11. Disinfect Dry Sponges
While you can use your microwave to disinfect your kitchen sponge, the sponge MUST be wet! Microwaving a dry sponge is a quick way to start a fire, and no one wants that.
Safer Alternative: Soak your sponge before microwaving it, and check out this link for full instructions on how to safely disinfect a sponge in your microwave.
12. Cook Hot Peppers
Like the eggs I mentioned above, peppers can also explode when heated in a microwave. But hot peppers are even riskier to microwave because they contain capsaicin that can easily become airborne. Not only will you have a hot pepper microwave explosion to clean up, but it will essentially pepper spray everyone in the area too, causing painful burning in eyes and noses.

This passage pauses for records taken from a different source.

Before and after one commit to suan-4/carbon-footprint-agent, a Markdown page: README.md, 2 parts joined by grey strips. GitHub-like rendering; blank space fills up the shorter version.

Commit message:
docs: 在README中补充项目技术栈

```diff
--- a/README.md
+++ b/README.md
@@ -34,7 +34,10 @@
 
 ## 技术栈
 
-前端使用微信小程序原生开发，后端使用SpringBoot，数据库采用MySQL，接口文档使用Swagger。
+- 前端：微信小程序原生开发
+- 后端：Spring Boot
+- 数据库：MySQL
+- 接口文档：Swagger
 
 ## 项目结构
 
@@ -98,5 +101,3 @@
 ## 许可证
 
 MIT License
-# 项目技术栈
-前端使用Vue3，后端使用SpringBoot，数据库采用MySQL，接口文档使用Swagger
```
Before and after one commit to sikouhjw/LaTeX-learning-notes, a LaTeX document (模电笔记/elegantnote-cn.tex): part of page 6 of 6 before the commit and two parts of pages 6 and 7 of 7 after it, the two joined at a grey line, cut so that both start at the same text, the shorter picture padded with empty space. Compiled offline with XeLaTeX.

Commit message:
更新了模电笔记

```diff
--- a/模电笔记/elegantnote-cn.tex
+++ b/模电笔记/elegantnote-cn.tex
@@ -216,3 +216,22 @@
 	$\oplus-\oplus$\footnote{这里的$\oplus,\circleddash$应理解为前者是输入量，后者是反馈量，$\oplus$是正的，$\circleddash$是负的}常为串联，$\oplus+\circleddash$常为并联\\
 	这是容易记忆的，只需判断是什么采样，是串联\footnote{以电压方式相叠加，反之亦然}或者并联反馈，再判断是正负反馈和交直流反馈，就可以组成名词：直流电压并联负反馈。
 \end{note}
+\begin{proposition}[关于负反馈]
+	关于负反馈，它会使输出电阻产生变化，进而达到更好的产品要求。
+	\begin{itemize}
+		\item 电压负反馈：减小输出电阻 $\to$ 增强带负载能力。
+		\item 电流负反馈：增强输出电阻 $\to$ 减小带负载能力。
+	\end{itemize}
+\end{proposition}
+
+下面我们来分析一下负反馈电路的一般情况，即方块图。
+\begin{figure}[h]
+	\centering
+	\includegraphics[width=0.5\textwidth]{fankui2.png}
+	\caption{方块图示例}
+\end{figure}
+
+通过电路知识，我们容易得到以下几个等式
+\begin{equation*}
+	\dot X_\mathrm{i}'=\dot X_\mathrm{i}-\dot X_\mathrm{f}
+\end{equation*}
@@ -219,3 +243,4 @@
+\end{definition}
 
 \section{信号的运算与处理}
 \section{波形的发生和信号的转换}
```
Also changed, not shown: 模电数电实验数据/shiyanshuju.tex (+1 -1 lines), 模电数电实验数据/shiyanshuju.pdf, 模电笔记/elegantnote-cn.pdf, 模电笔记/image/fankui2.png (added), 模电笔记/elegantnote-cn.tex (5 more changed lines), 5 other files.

Safer Alternative: When cooking hot peppers, stick to using your stovetop, oven, or broiler, and always be careful when handling them.
13. Use Paper Bags
The main issue with paper bags is that they can’t withstand a lot of heat. They can start to smoke and may even catch fire, which is why commercial microwave popcorn bags are made with a material that absorbs microwaves and protects the paper.
Safer Alternative: You can still make your own homemade microwave popcorn—just use the glass bowl method I’ve outlined at this link.
14. Use Dishes With Hidden Metal
You already know not to put metal in your microwave, but some plates and containers may contain metal in less obvious ways. Metallic paint on dishes can be problematic, and some takeout containers may have metal handles or foil linings.
Safer Alternative: Again, make sure to look at each dish or container individually to check if it’s labeled as “microwave-safe.” If it isn’t clearly marked as such, transfer your food to a different dish or container before microwaving.
15. Run An Empty Microwave
While it’s not likely that anyone would run an empty microwave on purpose, it can happen accidentally. (I once thought I was turning on the timer when I was actually turning it on.) And that’s bad news, because if there’s nothing inside to absorb the microwaves, the magnetron inside the microwave will absorb them instead and could be damaged.
Safer Alternative: Simple—don’t run your microwave when it’s empty.
Have you had any unfortunate microwave mishaps?